Genesis 49

Bridgeway Bible CommentaryBridgeway Bible Commentary

Verses 1-28

Blessings on Jacob’s twelve sons (49:1-28)

The last words of Jacob to his sons found their fulfilment in the history of Israel’s twelve tribes (49:1-2). First Jacob dealt with the six sons of Leah (see v. 3-15), then with the four sons of the minor wives (see v. 16-21), and finally with the two sons of Rachel (see v. 22-27).

Reuben should have been strong, but through lack of self-control he lost the leadership of the nation (3-4; cf. 35:22). Simeon and Levi had been violent, and their tribes were scattered in Israel (5-7; cf. 34:25-26). Simeon lost its separate tribal identity and was absorbed into Judah (Joshua 19:1,Joshua 19:9). Levi, however, had a more honourable scattering because of its zeal against idolatry. It had no separate tribal inheritance of its own, but was given cities in all the other tribes (Exodus 32:26-29; Numbers 35:2-8).

Judah was the leading tribe, fierce and powerful in conquering its enemies and ruling over the other tribes. From this tribe came the royal family of David, whose greatest king, the Messiah, would rule universally in an age of unimaginable prosperity (8-12; cf. Judges 1:2; 2 Samuel 7:16; 2 Samuel 7:16; Revelation 5:5).

The tribe of Zebulun, which settled near the Mediterranean coast, was enriched through the trade that passed through its territory to the sea (13; cf. Deuteronomy 33:18-19). Issachar gained some prosperity from the good farming country it inhabited, but too often it submitted to the powerful Canaanites who controlled much of the region (14-15).

Though pushed out of its original territory on the coast, Dan believed it had the same right to exist as any other tribe. It gained a new dwelling place in the far north, but only by treachery and cruelty (16-18; cf. Judges 18:1-31). Gad, on the east of Jordan, was more open to attack than the western tribes, but its men were fierce fighters who drove back the invaders (19; cf. Deuteronomy 33:20).

Asher, bordering the northern coast, lived in rich farming lands whose olive orchards produced the best oil in Palestine (20; cf. Deuteronomy 33:24). The neighbouring tribe of Naphtali spread across the highland pasture lands to the Sea of Galilee (21; cf. Deuteronomy 33:23).

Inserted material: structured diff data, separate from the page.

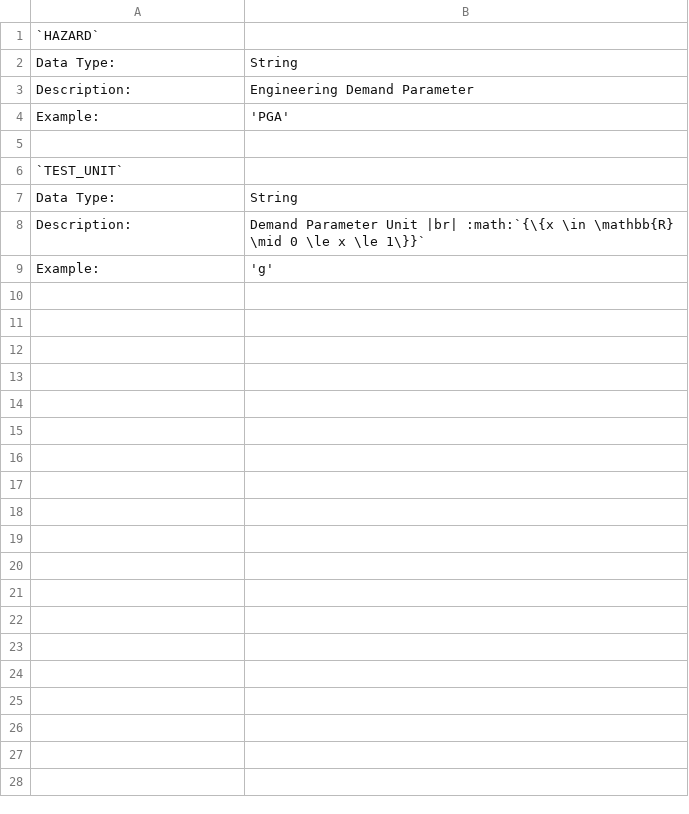
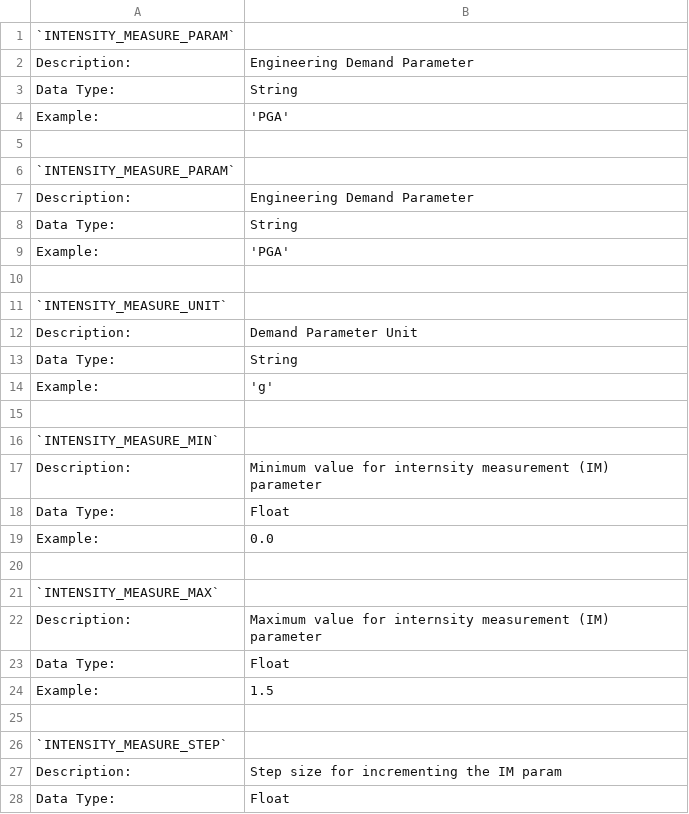
Before and after one commit to GeoscienceAustralia/sira, a CSV file: _static/files/scenario_config_parameters.csv, drawn as a sheet; only a part is shown; the diff covers the shown part only.

```diff
--- a/_static/files/scenario_config_parameters.csv
+++ b/_static/files/scenario_config_parameters.csv
@@ -1 +1,2 @@
-`HAZARD`
+`INTENSITY_MEASURE_PARAM`
+"Description:","Engineering Demand Parameter"
@@ -3 +3,0 @@ Data Type:,     String
-Description:,   Engineering Demand Parameter
@@ -6 +6,2 @@ Example:,       'PGA'
-`TEST_UNIT`
+`INTENSITY_MEASURE_PARAM`
+"Description:","Engineering Demand Parameter"
@@ -8 +9,5 @@ Data Type:,     String
-Description:,   "Demand Parameter Unit |br| :math:`{\{x \in \mathbb{R} \mid 0 \le x \le 1\}}`"
+"Example:",'PGA'
+
+`INTENSITY_MEASURE_UNIT`
+"Description:","Demand Parameter Unit"
+"Data Type:",String
@@ -9,0 +15,14 @@ Example:,       'g'
+
+`INTENSITY_MEASURE_MIN`
+"Description:","Minimum value for internsity measurement (IM) parameter"
+"Data Type:",Float
+"Example:",0.0
+
+`INTENSITY_MEASURE_MAX`
+"Description:",Maximum value for internsity measurement (IM) parameter
+"Data Type:",Float
+"Example:",1.5
+
+`INTENSITY_MEASURE_STEP`
+"Description:","Step size for incrementing the IM param"
+"Data Type:",Float
```
Also changed, not shown: 96 added rows elsewhere in this file, _static/scenario_config_parameters.csv, 31 other files.
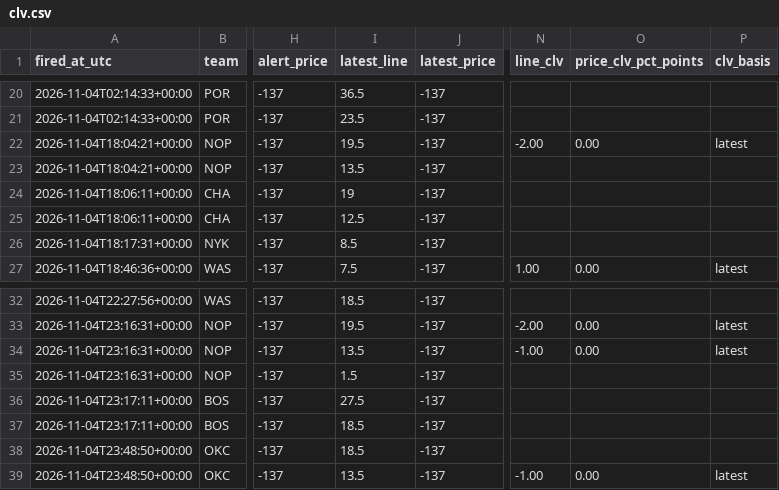
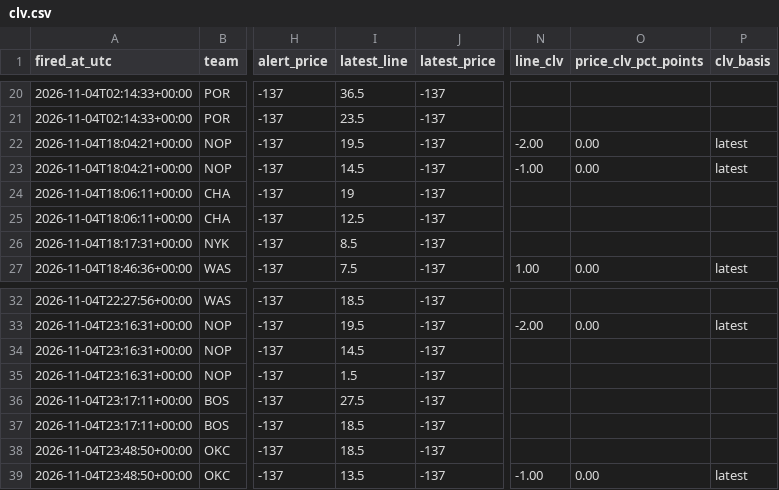
Before and after one commit to jriordan55/nba-news-scanner, a CSV file: data/clv.csv, drawn as a sheet; only a part is shown, gaps mark what is left out; the diff names each change by its address in the sheet, - before the commit and + after, or states it on an @@ line.

```diff
--- a/data/clv.csv
+++ b/data/clv.csv
-I23 (latest_line): 13.5
+I23 (latest_line): 14.5
-N23 (line_clv): (empty)
+N23 (line_clv): -1.00
-O23 (price_clv_pct_points): (empty)
+O23 (price_clv_pct_points): 0.00
-P23 (clv_basis): (empty)
+P23 (clv_basis): latest
-I34 (latest_line): 13.5
+I34 (latest_line): 14.5
-N34 (line_clv): -1.00
+N34 (line_clv): (empty)
-O34 (price_clv_pct_points): 0.00
+O34 (price_clv_pct_points): (empty)
-P34 (clv_basis): latest
+P34 (clv_basis): (empty)
```
Also changed, not shown: 1 other file.
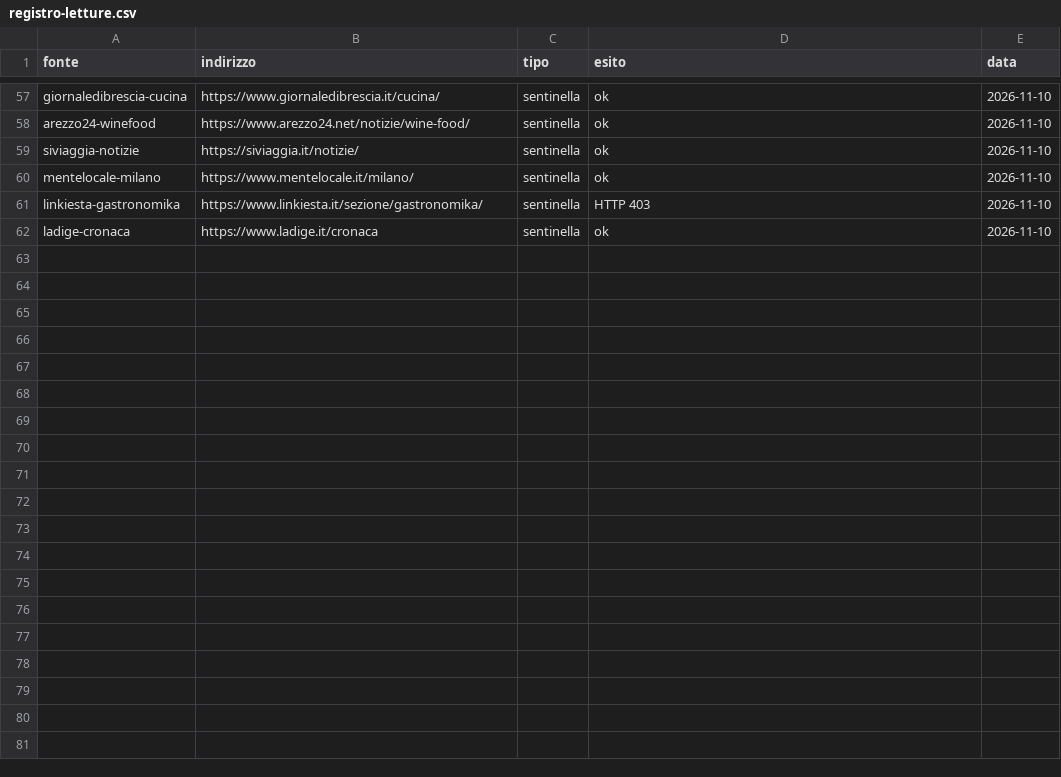
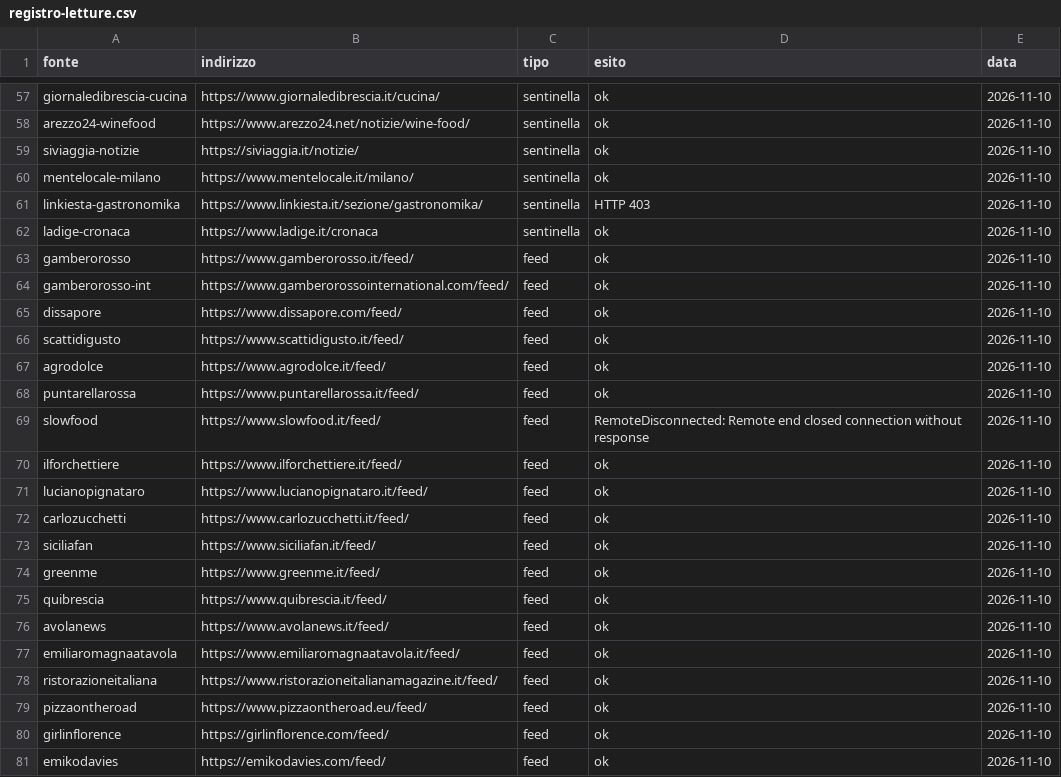
Before and after one commit to drdonatistefano-cmyk/achdinners.com, a CSV file: rassegna/registro-letture.csv, drawn as a sheet; only a part is shown, gaps mark what is left out; the diff covers the shown part only; the diff names each change by its address in the sheet, - before the commit and + after, or states it on an @@ line.

```diff
--- a/rassegna/registro-letture.csv
+++ b/rassegna/registro-letture.csv
+row 63: gamberorosso | https://www.gamberorosso.it/feed/ | feed | ok | 2026-11-10
+row 64: gamberorosso-int | https://www.gamberorossointernational.com/feed/ | feed | ok | 2026-11-10
+row 65: dissapore | https://www.dissapore.com/feed/ | feed | ok | 2026-11-10
+row 66: scattidigusto | https://www.scattidigusto.it/feed/ | feed | ok | 2026-11-10
+row 67: agrodolce | https://www.agrodolce.it/feed/ | feed | ok | 2026-11-10
+row 68: puntarellarossa | https://www.puntarellarossa.it/feed/ | feed | ok | 2026-11-10
+row 69: slowfood | https://www.slowfood.it/feed/ | feed | RemoteDisconnected: Remote end closed connection without response | 2026-11-10
+row 70: ilforchettiere | https://www.ilforchettiere.it/feed/ | feed | ok | 2026-11-10
+row 71: lucianopignataro | https://www.lucianopignataro.it/feed/ | feed | ok | 2026-11-10
+row 72: carlozucchetti | https://www.carlozucchetti.it/feed/ | feed | ok | 2026-11-10
+row 73: siciliafan | https://www.siciliafan.it/feed/ | feed | ok | 2026-11-10
+row 74: greenme | https://www.greenme.it/feed/ | feed | ok | 2026-11-10
+row 75: quibrescia | https://www.quibrescia.it/feed/ | feed | ok | 2026-11-10
+row 76: avolanews | https://www.avolanews.it/feed/ | feed | ok | 2026-11-10
+row 77: emiliaromagnaatavola | https://www.emiliaromagnaatavola.it/feed/ | feed | ok | 2026-11-10
+row 78: ristorazioneitaliana | https://www.ristorazioneitalianamagazine.it/feed/ | feed | ok | 2026-11-10
+row 79: pizzaontheroad | https://www.pizzaontheroad.eu/feed/ | feed | ok | 2026-11-10
+row 80: girlinflorence | https://girlinflorence.com/feed/ | feed | ok | 2026-11-10
+row 81: emikodavies | https://emikodavies.com/feed/ | feed | ok | 2026-11-10
```
Also changed, not shown: 16 added rows elsewhere in this file, rassegna/viste.csv, 2 other files.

At the time of Jacob’s prophecy, Joseph was at the height of his power. He may have been treacherously attacked in the past, but God had strengthened and blessed him (22-24). The two tribes descended from Joseph were likewise blessed. They were large in number, and the regions they occupied were among the best in the land (25-26; cf. Joshua 17:17-18). The final tribe, Benjamin, was too warlike for its own good, and brought such trouble upon itself that it was almost wiped out (27-28; cf. Judges 19:1-25).

Verses 29-33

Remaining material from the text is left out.